2 tn Grk “that you will think nothing otherwise.”
3 tn Or “is stirring you up”; Grk “is troubling you.” In context Paul is referring to the confusion and turmoil caused by those who insist that Gentile converts to Christianity must observe the Mosaic law.
4 tn Or “will suffer condemnation” (L&N 90.80); Grk “will bear his judgment.” The translation “must pay the penalty” is given as an explanatory gloss on the phrase by BDAG 171 s.v. βαστάζω 2.b.β.
5 tn Grk “the ones who are upsetting you.” The same verb is used in Acts 21:38 to refer to a person who incited a revolt. Paul could be alluding indirectly to the fact that his opponents are inciting the Galatians to rebel against his teaching with regard to circumcision and the law.
6 tn Grk “would even.”

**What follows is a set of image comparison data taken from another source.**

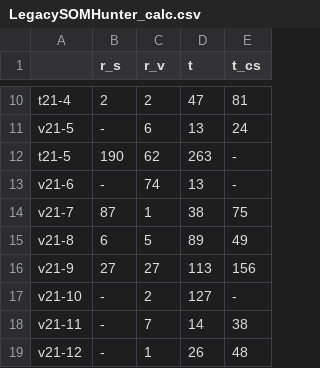
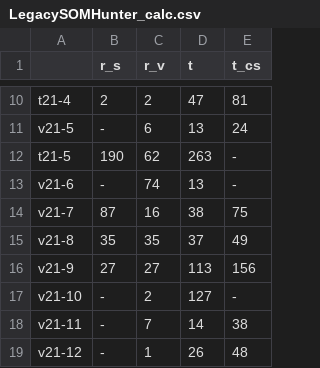
Before and after one commit to vGsteiger/VBS-Analysis, a CSV file: code/csv/LegacySOMHunter_calc.csv, drawn as a sheet; only a part is shown, gaps mark what is left out.

```diff
--- a/code/csv/LegacySOMHunter_calc.csv
+++ b/code/csv/LegacySOMHunter_calc.csv
@@ -13,4 +13,4 @@ t21-5,190,62,263,-
 v21-6,-,74,13,-
-v21-7,87,1,38,75
-v21-8,6,5,89,49
+v21-7,87,16,38,75
+v21-8,35,35,37,49
 v21-9,27,27,113,156
```
Also changed, not shown: code/csv/CollageHunter_calc.csv, code/csv/VERGE_calc.csv, 9 other files.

7 tn Or “make eunuchs of themselves”; Grk “cut themselves off.” This statement is rhetorical hyperbole on Paul’s part. It does strongly suggest, however, that Paul’s adversaries in this case (“those agitators”) were men. Some interpreters (notably Erasmus and the Reformers) have attempted to soften the meaning to a figurative “separate themselves” (meaning the opponents would withdraw from fellowship) but such an understanding dramatically weakens the rhetorical force of Paul’s argument. Although it has been argued that such an act of emasculation would be unthinkable for Paul, it must be noted that Paul’s statement is one of biting sarcasm, obviously not meant to be taken literally. See further G. Stählin, TDNT 3:853-55.